What Is Normal Pressure Hydrocephalus?
Normal Pressure Hydrocephalus (NPH) is a life-threatening condition caused by excess cerebrospinal fluid (CSF) in the brain’s ventricles. Excess CSF buildup places excess pressure on the brain, which can cause long-term brain damage as well as cognitive and physical impairments.
NPH frequently goes undiagnosed and untreated. The condition is commonly misdiagnosed as dementia, Alzheimer’s, and Parkinson’s. For example, of the roughly 5.2 million Americans with dementia, an estimated 5% likely have NPH instead. Keep reading to learn more about NPH risk factors, causes, symptoms, and treatment.
Who’s at Risk For Normal Pressure Hydrocephalus (NPH)?
NPH impacts upwards of 1 million Americans—of which about 700,000 are adults. But what about hydrocephalus in the elderly? NPH is most common in adults over age 60. However, the condition does occur in people of all ages, including children.
What Causes Normal Pressure Hydrocephalus?
Doctors currently have no explanation as to why excess CSF builds up in the brain, causing NPH. This condition can be linked to meningitis along with brain bleeds due to traumatic brain injuries (TBIs) and strokes. However, research on these subjects is too limited to establish direct causation.
3 Common Symptoms of Normal Pressure Hydrocephalus
Take a look below at the top three symptoms resulting from NPH:
A person with NPH may struggle to walk normally. In more severe cases, people will shuffle their feet while walking which can cause falls.
Bladder Control Issues
Many people with NPH develop incontinence, which is the partial or total loss of bladder control. One may feel an uncontrollable and immediate urge to urinate.
NPH is often mistaken for dementia because both conditions produce similar symptoms, like:
- Difficulty focusing
- Decreased interest in previously enjoyed activities
- Mood swings
Tips & Insights: Frontotemporal Dementia: Types, Symptoms, Causes
The Stages of Normal Pressure Hydrocephalus
NPH will continue to progress over time until it’s diagnosed and treated. Check out the guide below to understand the difference in symptoms between the condition’s early and late stages.
Early Stages of NPH
The early stages of NPH involve cognitive impairment, like memory loss, lack of focus, and confusion. Shunt therapy—which we’ll cover more below—can improve symptoms during this stage. Early intervention offers the best chances of long-term symptom improvement and increased quality of life.
Late Stages of NPH
The late stages of NPH involve both cognitive and physical impairments, like loss of bladder control and trouble walking. Those with late-stage NPH face a higher risk of developing irreversible cognitive and physical deficits. They typically require a more intense treatment approach because more brain damage has occurred.

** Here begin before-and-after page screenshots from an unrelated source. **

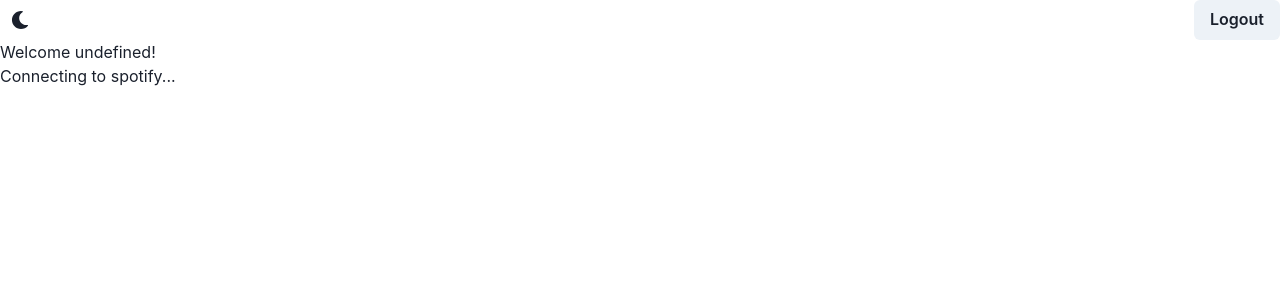
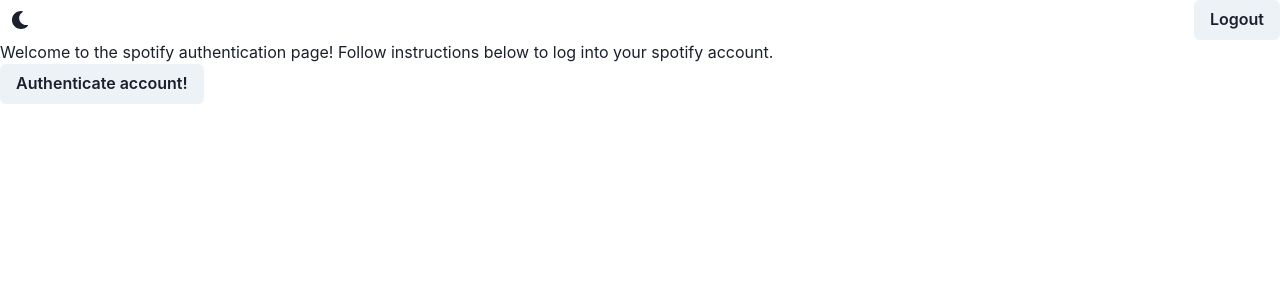
Before and after one commit to matthewgani/staytuned-frontend, a React (Create React App) app: page /spotifyAuth in a window 1280 px wide. Before the commit this address led to /home. Shown: the top 300 px of the page. Built offline with nearby package versions, Linux system fonts and the light colour scheme; no server answers; sample sign-in values are in the browser's storage.

Commit message:
Complete spotify authentication flow

```diff
--- a/src/App.js
+++ b/src/App.js
@@ -16,10 +16,13 @@ import spotifyService from './services/spotify'
 import SpotifyAuthFlow from './components/SpotifyAuthFlow'
 
 const App = () => {
+
+  // const isLoggedIn = window.localStorage.getItem('loggedStayTunedUser') !== null;
   const [user, setUser] = useState(null)
   const [errorMessage, setErrorMessage] = useState(null)
   const [notificationStatus, setNotificationStatus] = useState(null)
   const [spotifyLoggedIn, setSpotifyLoggedIn] = useState(false)
+  const [refreshToken, setRefreshToken] = useState(null)
 
   const navigate = useNavigate()
 
@@ -96,22 +99,27 @@ const App = () => {
     window.sessionStorage.removeItem('loggedStayTunedUser')
     window.localStorage.clear()
     setUser(null)
+    setRefreshToken(null)
+    setSpotifyLoggedIn(false)
     navigate('/login')
   }
 
   const handleRefreshToken = (data) => {
-    console.log(data)
     setSpotifyLoggedIn(true)
+    setRefreshToken(data.refresh_token)
 
     // save refresh token into DB
     // userService.updateRefreshToken(user.id, data.refresh_token)
 
     // save refreshtoken into spotify service to use to get current song
-    // spotifyService.setRefreshToken(data.refresh_token)
-
+    spotifyService.setRefreshToken(data.refresh_token)
   }
 
   // needs default route like path='*' to send to 404 page or redirect to home
+  console.log(user)
+  // console.log(isLoggedIn)
+  // console.log(spotifyLoggedIn)
+  // console.log((user && spotifyLoggedIn))
 
   return (
     <ChakraProvider theme={theme}>
@@ -125,11 +133,9 @@ const App = () => {
         }
       </Flex>
       <Routes>
-        {/* TODO need to update this path to check if have spotifyloggedin, if have show SpotifyNowPlaying
-        if dont have, redirect to spotifyAuth */}
         <Route path='/home'
         element={user
-        ? <SpotifyNowPlaying handleNotification={handleNotification} user={user} />
+        ? <SpotifyNowPlaying handleNotification={handleNotification} user={user} refresh_token={refreshToken} />
         : <Navigate to='/login'/>
         }
         />
@@ -139,21 +145,21 @@ const App = () => {
           ? <Navigate to='/home' />
           : <LoginForm handleNotification={handleNotification} handleLogin={handleLogin} />
         }/>
+        {/* bug, cannot refresh in spotifyAuth page */}
         <Route path="/spotifyAuth"
         element= {
-          (user && spotifyLoggedIn)
-          ? <Navigate to='/home'/>
-          : (user)
-            ? <SpotifyAuthFlow handleNotification={handleNotification} handleRefreshToken={handleRefreshToken}/>
-            : <Navigate to='/login'/>
+          // (user)
+          // ? (spotifyLoggedIn)
+          //   ? <Navigate to='/home'/>
+          //   : <SpotifyAuthFlow handleNotification={handleNotification} handleRefreshToken={handleRefreshToken}/>
+          // : <Navigate to='/login'/>
+
+          <SpotifyAuthFlow user ={user} spotifyLoggedIn = {spotifyLoggedIn} handleNotification={handleNotification} handleRefreshToken={handleRefreshToken}/>
         }
 
         />
         <Route path="/"
-        element={user
-          ? <Navigate to='/home' />
-          : <Navigate to="/login" />
-        }/>
+        element={<Navigate to='/home'/>}/>
       </Routes>
     </ChakraProvider>
     )
--- a/src/components/SpotifyAuthFlow.js
+++ b/src/components/SpotifyAuthFlow.js
@@ -1,38 +1,10 @@
-
 import { Text, Button } from "@chakra-ui/react";
 import { useState, useEffect } from "react"
 import { useNavigate } from "react-router-dom";
 import axios from "axios";
+import {Buffer} from "buffer";
 
-// Request User Authorization
-//https://accounts.spotify.com/authorize?client_id=bec5e86c0c3c4e31ae344c6e10e50a03&response_type=code&redirect_uri=http
-// %3A%2F%2Flocalhost:3000&scope=user-read-currently-playing%20
-
-
-// then it will redirect us to http:localhost:3000/code=weriufhiwehfiwuef (what we set above and in spotify app settings)
-
-// we need to get this code
-// https://www.codingdeft.com/posts/react-get-query-and-url-parameters/
-// from smth like this, taking url param
-// const queryParams = new URLSearchParams(window.location.search)
-// const code = queryParams.get('code')
-
-// Request Access Token
-// then base 64 encode the code
-// then we post to https://accounts.spotify.com/api/token
-// with a bunch of params TODO
-
-
-
-// then we receive object with access token and refresh token
-// then we store this refresh token into the database with the user info
-// if the user has this refresh token, it means they are logged into spotify
-
-
-// need to think how to handle error 404 or error 400s if it happens halfway throughout the flow
-// redirect back to url??
-
-const SpotifyAuthFlow = ({handleNotification, handleRefreshToken}) => {
+const SpotifyAuthFlow = ({user, spotifyLoggedIn, handleNotification, handleRefreshToken}) => {
   const navigate = useNavigate()
   const [code, setCode] = useState(null)
 
@@ -41,7 +13,7 @@ const SpotifyAuthFlow = ({handleNotification, handleRefreshToken}) => {
   const CLIENT_SECRET = process.env.REACT_APP_SPOTIFY_CLIENT_SECRET;
   const CLIENT_ID = 'bec5e86c0c3c4e31ae344c6e10e50a03'; // insert your client id here from spotify
   const SPOTIFY_AUTHORIZE_ENDPOINT = "https://accounts.spotify.com/authorize";
-  const REDIRECT_URL_AFTER_LOGIN = "http://localhost:3000/";
+  const REDIRECT_URL_AFTER_LOGIN = "http://localhost:3000/spotifyAuth";
   const SPACE_DELIMITER = "%20";
   const SCOPES = [
     "user-read-currently-playing",
@@ -74,20 +46,28 @@ const SpotifyAuthFlow = ({handleNotification, handleRefreshToken}) => {
     ]).toString()
 
     const response = await axios.post(SPOTIFY_TOKEN_ENDPOINT, data, config)
-    console.log(response.data)
     handleRefreshToken(response.data)
+    handleNotification('Successfully retrieved refresh token!', 'success')
+    navigate('/')
+
   }
 
   useEffect(() => {
     // if the user already has a refresh token (maybe stored from jwt?)
     // we can redirect away from this page in case they end up here
 
+
+    if (spotifyLoggedIn) {
+      navigate('/home')
+    }
+
     const queryParams = new URLSearchParams(window.location.search)
     const code = queryParams.get('code')
     const state = queryParams.get('state')
 
+
     //state checking is optional
-
+    // console.log(code, state)
     if (code && state) {
       if (state !== '586') {
         handleNotification('There was an error when authenticating, please try again', 'error')
@@ -106,25 +86,23 @@ const SpotifyAuthFlow = ({handleNotification, handleRefreshToken}) => {
   // if no code and no state in URL, we dont do anything.
 
 
-  }, [handleNotification, navigate])
-
-
+  }, [handleNotification, navigate, user, spotifyLoggedIn])
 
 
 
   const handleSpotifyLogin = () => {
     // set show dialog to false after testing is done
-    window.location = `${SPOTIFY_AUTHORIZE_ENDPOINT}?client_id=${CLIENT_ID}&redirect_uri=${REDIRECT_URL_AFTER_LOGIN}&scope=${SCOPES_URL_PARAM}&response_type=code&show_dialog=true&state='586'`;
+    window.location = `${SPOTIFY_AUTHORIZE_ENDPOINT}?client_id=${CLIENT_ID}&redirect_uri=${REDIRECT_URL_AFTER_LOGIN}&scope=${SCOPES_URL_PARAM}&response_type=code&show_dialog=true&state=586`;
   }
 
   return (
     <div>
       <Text>
-        To use StayTuned, you need to login to your spotify account!
+        Welcome to the spotify authentication page! Follow instructions below to log into your spotify account.
       </Text>
       {code
-      ? <Button onClick={getRefreshToken}>Get refresh token!</Button>
-      :<Button onClick={handleSpotifyLogin}> Login to your spotify account!</Button>
+      ? <Button onClick={() => getRefreshToken(code)}>Get refresh token!</Button>
+      :<Button onClick={handleSpotifyLogin}> Authenticate account!</Button>
       }
 
 
--- a/src/services/spotify.js
+++ b/src/services/spotify.js
@@ -1,4 +1,3 @@
-// import querystring from "querystring";
 import axios from "axios"
 import {Buffer} from "buffer";
 
@@ -14,6 +13,10 @@ let refresh_token = null
 
 const setRefreshToken = newToken => {
   refresh_token = newToken
+}
+
+const getRefreshToken = () => {
+  return refresh_token
 }
 
 const getAccessToken = async () => {
@@ -84,6 +87,7 @@ const getNowPlayingItem = async (client_id, client_secret,refresh_token) => {
 
 const spotifyService = {
   getNowPlayingItem,
-  setRefreshToken
+  setRefreshToken,
+  getRefreshToken
 }
 export default spotifyService
--- a/src/spotify/SpotifyNowPlaying.js
+++ b/src/spotify/SpotifyNowPlaying.js
@@ -1,18 +1,30 @@
 import { useEffect, useState } from "react";
 import spotifyService from "../services/spotify";
 import SpotifyLogo from "./SpotifyLogo";
+import { useNavigate } from "react-router-dom";
+import { Button } from '@chakra-ui/react'
 
-const SpotifyNowPlaying = ({ handleNotification, user }) => {
+const SpotifyNowPlaying = ({ handleNotification, user, refresh_token }) => {
     const [loading, setLoading] = useState(true);
     const [result, setResult] = useState({});
+    const navigate = useNavigate()
+
+
+    const redirectToAuth = () => {
+        // set show dialog to false after testing is done
+        handleNotification('Redirecting to spotify auth!', 'info')
+        navigate('/spotifyAuth')
+    }
 
     useEffect(() => {
         try {
-            spotifyService.getNowPlayingItem()
-            .then((results) => {
-                setResult(results)
-                setLoading(false)
-            })
+            if (refresh_token) {
+                spotifyService.getNowPlayingItem()
+                .then((results) => {
+                    setResult(results)
+                    setLoading(false)
+                })
+            }
         }
         catch (exception) {
             console.log(exception)
@@ -23,7 +35,8 @@ const SpotifyNowPlaying = ({ handleNotification, user }) => {
     return (
         <div>
             {`Welcome ${user.name}!`}
-            {loading && <p>Connecting to spotify...</p>}
+            {!refresh_token && <div><Button onClick={redirectToAuth}>Login to spotify to use the app!</Button> </div>}
+            {(refresh_token && loading) && <p>Connecting to spotify...</p>}
             {(!loading && !result.isPlaying) && (
                 <div>
                     <SpotifyLogo />
```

Normal Pressure Hydrocephalus Treatment Options
Although NPH has no known cure, treatment options are available to improve symptoms. Brain surgery is the most effective treatment for NPH. A surgeon will implant a permanent shunt to drain CSF buildup from the brain to the abdomen. This process relieves excess pressure on the brain, thus reducing symptoms. While shunt therapy can increase one’s risk of infection and brain bleeds, the benefits outweigh the risks.
Shunt therapy often must be repeated many times throughout a person’s life to achieve lasting results.
All-Inclusive Memory Care For Adults With Normal Pressure Hydrocephalus
If you have a loved one whose NPH has progressed enough to necessitate professional care, Terra Vista is here to help. As Oakbrook Terrace’s leading dementia care community, we provide every resident with 24-hour memory care that’s customized to their unique needs. If you want to learn more about our memory care community, schedule a consultation today.Schedule a Consultation Today to Learn More